Your assignment -
Please print the records below exactly as they are written.

(Supplied information begins)

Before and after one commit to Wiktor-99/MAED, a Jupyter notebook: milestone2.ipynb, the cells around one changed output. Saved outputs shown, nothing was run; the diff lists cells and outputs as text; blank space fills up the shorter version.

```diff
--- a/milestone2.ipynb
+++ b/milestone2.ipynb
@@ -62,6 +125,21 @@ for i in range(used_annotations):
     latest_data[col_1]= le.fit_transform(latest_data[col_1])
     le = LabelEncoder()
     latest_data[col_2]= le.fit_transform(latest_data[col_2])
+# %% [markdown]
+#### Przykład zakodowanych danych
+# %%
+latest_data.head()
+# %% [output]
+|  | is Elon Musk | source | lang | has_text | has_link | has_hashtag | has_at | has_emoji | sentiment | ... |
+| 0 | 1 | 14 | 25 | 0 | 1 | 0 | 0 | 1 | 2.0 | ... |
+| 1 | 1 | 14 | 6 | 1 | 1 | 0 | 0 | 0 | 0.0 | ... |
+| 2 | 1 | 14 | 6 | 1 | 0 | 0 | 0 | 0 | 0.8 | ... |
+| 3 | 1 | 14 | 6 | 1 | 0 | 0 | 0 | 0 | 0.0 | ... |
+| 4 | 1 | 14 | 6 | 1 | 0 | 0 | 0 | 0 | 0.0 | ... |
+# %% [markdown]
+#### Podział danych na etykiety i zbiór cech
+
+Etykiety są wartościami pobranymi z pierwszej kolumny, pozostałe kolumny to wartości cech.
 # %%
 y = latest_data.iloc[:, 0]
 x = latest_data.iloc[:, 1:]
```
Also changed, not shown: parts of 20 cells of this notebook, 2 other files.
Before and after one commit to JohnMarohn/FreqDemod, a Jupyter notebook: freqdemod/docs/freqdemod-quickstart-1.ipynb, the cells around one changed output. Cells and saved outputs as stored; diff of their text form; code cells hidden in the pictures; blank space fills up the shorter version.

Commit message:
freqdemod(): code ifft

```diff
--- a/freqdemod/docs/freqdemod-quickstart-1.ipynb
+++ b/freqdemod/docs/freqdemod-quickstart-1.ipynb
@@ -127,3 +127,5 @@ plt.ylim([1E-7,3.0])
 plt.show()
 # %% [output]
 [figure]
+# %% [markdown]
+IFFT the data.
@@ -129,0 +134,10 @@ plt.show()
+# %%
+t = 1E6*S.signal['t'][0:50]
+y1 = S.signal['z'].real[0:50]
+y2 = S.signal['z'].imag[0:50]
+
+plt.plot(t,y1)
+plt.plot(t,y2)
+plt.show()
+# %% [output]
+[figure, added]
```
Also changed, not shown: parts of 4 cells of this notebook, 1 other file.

(Supplied information ends)

Result -
Before and after one commit to Wiktor-99/MAED, a Jupyter notebook: milestone2.ipynb, the cells around one changed output. Saved outputs shown, nothing was run; the diff lists cells and outputs as text; blank space fills up the shorter version.

```diff
--- a/milestone2.ipynb
+++ b/milestone2.ipynb
@@ -62,6 +125,21 @@ for i in range(used_annotations):
     latest_data[col_1]= le.fit_transform(latest_data[col_1])
     le = LabelEncoder()
     latest_data[col_2]= le.fit_transform(latest_data[col_2])
+# %% [markdown]
+#### Przykład zakodowanych danych
+# %%
+latest_data.head()
+# %% [output]
+|  | is Elon Musk | source | lang | has_text | has_link | has_hashtag | has_at | has_emoji | sentiment | ... |
+| 0 | 1 | 14 | 25 | 0 | 1 | 0 | 0 | 1 | 2.0 | ... |
+| 1 | 1 | 14 | 6 | 1 | 1 | 0 | 0 | 0 | 0.0 | ... |
+| 2 | 1 | 14 | 6 | 1 | 0 | 0 | 0 | 0 | 0.8 | ... |
+| 3 | 1 | 14 | 6 | 1 | 0 | 0 | 0 | 0 | 0.0 | ... |
+| 4 | 1 | 14 | 6 | 1 | 0 | 0 | 0 | 0 | 0.0 | ... |
+# %% [markdown]
+#### Podział danych na etykiety i zbiór cech
+
+Etykiety są wartościami pobranymi z pierwszej kolumny, pozostałe kolumny to wartości cech.
 # %%
 y = latest_data.iloc[:, 0]
 x = latest_data.iloc[:, 1:]
```
Also changed, not shown: parts of 20 cells of this notebook, 2 other files.
Before and after one commit to JohnMarohn/FreqDemod, a Jupyter notebook: freqdemod/docs/freqdemod-quickstart-1.ipynb, the cells around one changed output. Cells and saved outputs as stored; diff of their text form; code cells hidden in the pictures; blank space fills up the shorter version.

Commit message:
freqdemod(): code ifft

```diff
--- a/freqdemod/docs/freqdemod-quickstart-1.ipynb
+++ b/freqdemod/docs/freqdemod-quickstart-1.ipynb
@@ -127,3 +127,5 @@ plt.ylim([1E-7,3.0])
 plt.show()
 # %% [output]
 [figure]
+# %% [markdown]
+IFFT the data.
@@ -129,0 +134,10 @@ plt.show()
+# %%
+t = 1E6*S.signal['t'][0:50]
+y1 = S.signal['z'].real[0:50]
+y2 = S.signal['z'].imag[0:50]
+
+plt.plot(t,y1)
+plt.plot(t,y2)
+plt.show()
+# %% [output]
+[figure, added]
```
Also changed, not shown: parts of 4 cells of this notebook, 1 other file.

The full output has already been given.